Monday, August 1, 2016

The Secret Berber Treatment for Snoring

'Ah, Mister, does one need a treatment?' The twinkly-eyed aged Berber guy inquired abruptly. For some reason his voice that was quiet taken, cutting through the din of never-ending entreaties and mopeds, cries, donkeys, horns to see a series of retail premises, as we sheltered for an instant in the piercing sunlight and penetrated our exhausted stupor.

Two refreshing mint teas and half an hour after, we'd loved an extensive tour of conventional and historic treatments and make-up, from argan oil to frankincence. The prosperity of the early sultans and the history of the spice trade, developing as it had in a semi desert climate, made everything from digestive remedies to compellingly specialist creative artwork and aromatic perfumed oils a fine. A glorious mix of north meeting south, east meeting west, and here the wisdom of the ages had joined to create alternatives to every societal or malady issue. But it was clear my partner's long ago broken nose had the snoring difficulty he'd endured from for almost two decades, and proposed sinuses filled with scar tissue.

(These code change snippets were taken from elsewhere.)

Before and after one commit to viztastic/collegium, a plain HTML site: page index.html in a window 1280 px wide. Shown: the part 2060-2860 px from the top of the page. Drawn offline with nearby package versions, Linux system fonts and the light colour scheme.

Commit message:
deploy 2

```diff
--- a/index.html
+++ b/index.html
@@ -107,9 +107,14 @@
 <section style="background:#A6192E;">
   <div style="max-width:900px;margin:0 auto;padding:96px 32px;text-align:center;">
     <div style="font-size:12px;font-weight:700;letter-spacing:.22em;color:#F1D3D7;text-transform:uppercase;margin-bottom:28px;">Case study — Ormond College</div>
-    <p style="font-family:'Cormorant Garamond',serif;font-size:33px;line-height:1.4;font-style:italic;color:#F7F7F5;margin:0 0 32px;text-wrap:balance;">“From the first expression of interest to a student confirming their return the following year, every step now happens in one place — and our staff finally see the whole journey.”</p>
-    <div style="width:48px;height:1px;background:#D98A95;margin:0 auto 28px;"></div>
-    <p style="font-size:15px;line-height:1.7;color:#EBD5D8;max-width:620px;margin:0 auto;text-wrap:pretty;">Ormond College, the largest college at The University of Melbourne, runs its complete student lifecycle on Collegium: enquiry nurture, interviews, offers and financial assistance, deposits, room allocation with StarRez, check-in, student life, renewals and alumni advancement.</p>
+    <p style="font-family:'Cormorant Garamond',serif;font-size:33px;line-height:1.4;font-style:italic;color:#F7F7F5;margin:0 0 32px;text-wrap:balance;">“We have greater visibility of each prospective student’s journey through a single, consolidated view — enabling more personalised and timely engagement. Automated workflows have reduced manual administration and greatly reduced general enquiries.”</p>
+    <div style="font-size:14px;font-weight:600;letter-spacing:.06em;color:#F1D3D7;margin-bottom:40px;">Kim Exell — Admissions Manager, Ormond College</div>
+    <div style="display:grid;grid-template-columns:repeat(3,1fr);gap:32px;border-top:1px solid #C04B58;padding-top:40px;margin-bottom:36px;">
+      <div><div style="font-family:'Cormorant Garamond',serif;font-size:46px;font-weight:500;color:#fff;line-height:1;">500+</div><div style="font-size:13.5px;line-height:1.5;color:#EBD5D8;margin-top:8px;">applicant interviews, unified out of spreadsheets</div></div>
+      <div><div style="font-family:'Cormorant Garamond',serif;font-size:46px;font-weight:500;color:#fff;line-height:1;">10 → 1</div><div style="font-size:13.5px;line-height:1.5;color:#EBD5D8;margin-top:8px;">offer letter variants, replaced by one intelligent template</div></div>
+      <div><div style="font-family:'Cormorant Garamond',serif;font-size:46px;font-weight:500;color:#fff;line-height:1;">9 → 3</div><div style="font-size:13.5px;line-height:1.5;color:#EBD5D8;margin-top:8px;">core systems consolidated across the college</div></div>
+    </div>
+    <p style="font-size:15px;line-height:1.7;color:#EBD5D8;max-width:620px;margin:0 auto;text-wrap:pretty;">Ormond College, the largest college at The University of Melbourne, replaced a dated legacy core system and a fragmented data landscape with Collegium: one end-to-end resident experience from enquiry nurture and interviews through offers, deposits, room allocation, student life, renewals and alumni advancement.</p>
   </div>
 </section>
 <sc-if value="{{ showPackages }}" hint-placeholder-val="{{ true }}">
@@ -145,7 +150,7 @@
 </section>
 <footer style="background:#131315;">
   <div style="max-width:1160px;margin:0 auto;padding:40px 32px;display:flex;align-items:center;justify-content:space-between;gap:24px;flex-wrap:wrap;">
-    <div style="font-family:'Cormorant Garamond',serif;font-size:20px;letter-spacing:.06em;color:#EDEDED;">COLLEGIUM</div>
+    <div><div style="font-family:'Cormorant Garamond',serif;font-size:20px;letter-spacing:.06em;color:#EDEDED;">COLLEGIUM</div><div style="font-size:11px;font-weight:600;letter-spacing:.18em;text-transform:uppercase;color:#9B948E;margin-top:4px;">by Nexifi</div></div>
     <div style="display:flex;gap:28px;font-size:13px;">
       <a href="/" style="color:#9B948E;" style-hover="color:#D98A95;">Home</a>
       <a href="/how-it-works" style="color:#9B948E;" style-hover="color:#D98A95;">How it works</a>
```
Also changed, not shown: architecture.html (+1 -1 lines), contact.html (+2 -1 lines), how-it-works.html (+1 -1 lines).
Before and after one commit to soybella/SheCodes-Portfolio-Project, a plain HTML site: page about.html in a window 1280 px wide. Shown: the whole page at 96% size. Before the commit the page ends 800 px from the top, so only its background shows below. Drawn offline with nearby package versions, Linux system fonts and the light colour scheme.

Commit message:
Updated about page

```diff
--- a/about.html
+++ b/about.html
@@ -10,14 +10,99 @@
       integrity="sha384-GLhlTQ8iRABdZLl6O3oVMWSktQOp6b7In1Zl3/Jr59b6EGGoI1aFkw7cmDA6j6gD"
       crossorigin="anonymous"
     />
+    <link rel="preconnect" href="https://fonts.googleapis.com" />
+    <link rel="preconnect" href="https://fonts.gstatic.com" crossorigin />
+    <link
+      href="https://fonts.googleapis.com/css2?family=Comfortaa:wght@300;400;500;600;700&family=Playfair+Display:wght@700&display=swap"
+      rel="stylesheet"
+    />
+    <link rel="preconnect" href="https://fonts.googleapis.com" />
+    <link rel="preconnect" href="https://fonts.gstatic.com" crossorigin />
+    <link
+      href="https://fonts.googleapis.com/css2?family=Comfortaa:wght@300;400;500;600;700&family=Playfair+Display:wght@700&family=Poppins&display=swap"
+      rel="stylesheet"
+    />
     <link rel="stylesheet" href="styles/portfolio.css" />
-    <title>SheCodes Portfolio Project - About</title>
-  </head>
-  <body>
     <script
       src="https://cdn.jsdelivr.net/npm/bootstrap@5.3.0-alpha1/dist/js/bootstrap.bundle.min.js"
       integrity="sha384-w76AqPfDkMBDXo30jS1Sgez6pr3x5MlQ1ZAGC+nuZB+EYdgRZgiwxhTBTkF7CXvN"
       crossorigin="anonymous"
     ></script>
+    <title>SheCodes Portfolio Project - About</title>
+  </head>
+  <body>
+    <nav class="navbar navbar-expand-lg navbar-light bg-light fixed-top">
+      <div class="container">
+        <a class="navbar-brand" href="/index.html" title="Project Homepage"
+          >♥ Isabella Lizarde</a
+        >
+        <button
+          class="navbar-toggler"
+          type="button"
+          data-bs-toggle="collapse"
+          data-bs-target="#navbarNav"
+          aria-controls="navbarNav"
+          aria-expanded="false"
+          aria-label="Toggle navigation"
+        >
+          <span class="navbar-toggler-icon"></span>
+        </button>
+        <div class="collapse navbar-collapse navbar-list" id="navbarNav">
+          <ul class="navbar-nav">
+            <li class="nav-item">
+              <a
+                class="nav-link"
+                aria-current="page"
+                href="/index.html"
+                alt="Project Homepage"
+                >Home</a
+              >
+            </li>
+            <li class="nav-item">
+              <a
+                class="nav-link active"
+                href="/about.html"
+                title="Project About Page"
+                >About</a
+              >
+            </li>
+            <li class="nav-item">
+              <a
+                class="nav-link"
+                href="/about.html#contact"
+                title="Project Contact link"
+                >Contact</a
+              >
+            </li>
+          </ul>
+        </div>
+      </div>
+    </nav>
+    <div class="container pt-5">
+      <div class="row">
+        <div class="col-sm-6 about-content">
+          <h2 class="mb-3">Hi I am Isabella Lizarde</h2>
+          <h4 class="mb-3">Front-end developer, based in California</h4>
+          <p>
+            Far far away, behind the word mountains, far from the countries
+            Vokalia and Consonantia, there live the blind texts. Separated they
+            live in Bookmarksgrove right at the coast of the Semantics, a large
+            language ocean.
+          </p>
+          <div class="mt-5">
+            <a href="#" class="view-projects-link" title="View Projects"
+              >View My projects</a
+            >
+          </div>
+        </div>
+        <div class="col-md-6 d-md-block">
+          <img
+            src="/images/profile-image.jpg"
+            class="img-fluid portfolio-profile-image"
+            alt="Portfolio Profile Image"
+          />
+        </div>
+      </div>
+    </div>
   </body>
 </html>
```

And the chin strap snoring solution? Not pharmaceutically, although I had struck these pungent dark nibs in masalas before. Nevertheless, it was shown, when wriggled into a bit of fine material and rubbed steadfastly and they give off a pungent smell, which I could well envisage being a strong decongestant. And, the exact same seeds could be kept and reused many times as our host pointed out.

Well, the tea was wonderful and we'd not have revealed ingratitude or offence, so 100g of nigella seed added itself to my growing stack of small totes at the till. I will consistently use them I believed. You may ask does pure sleep work?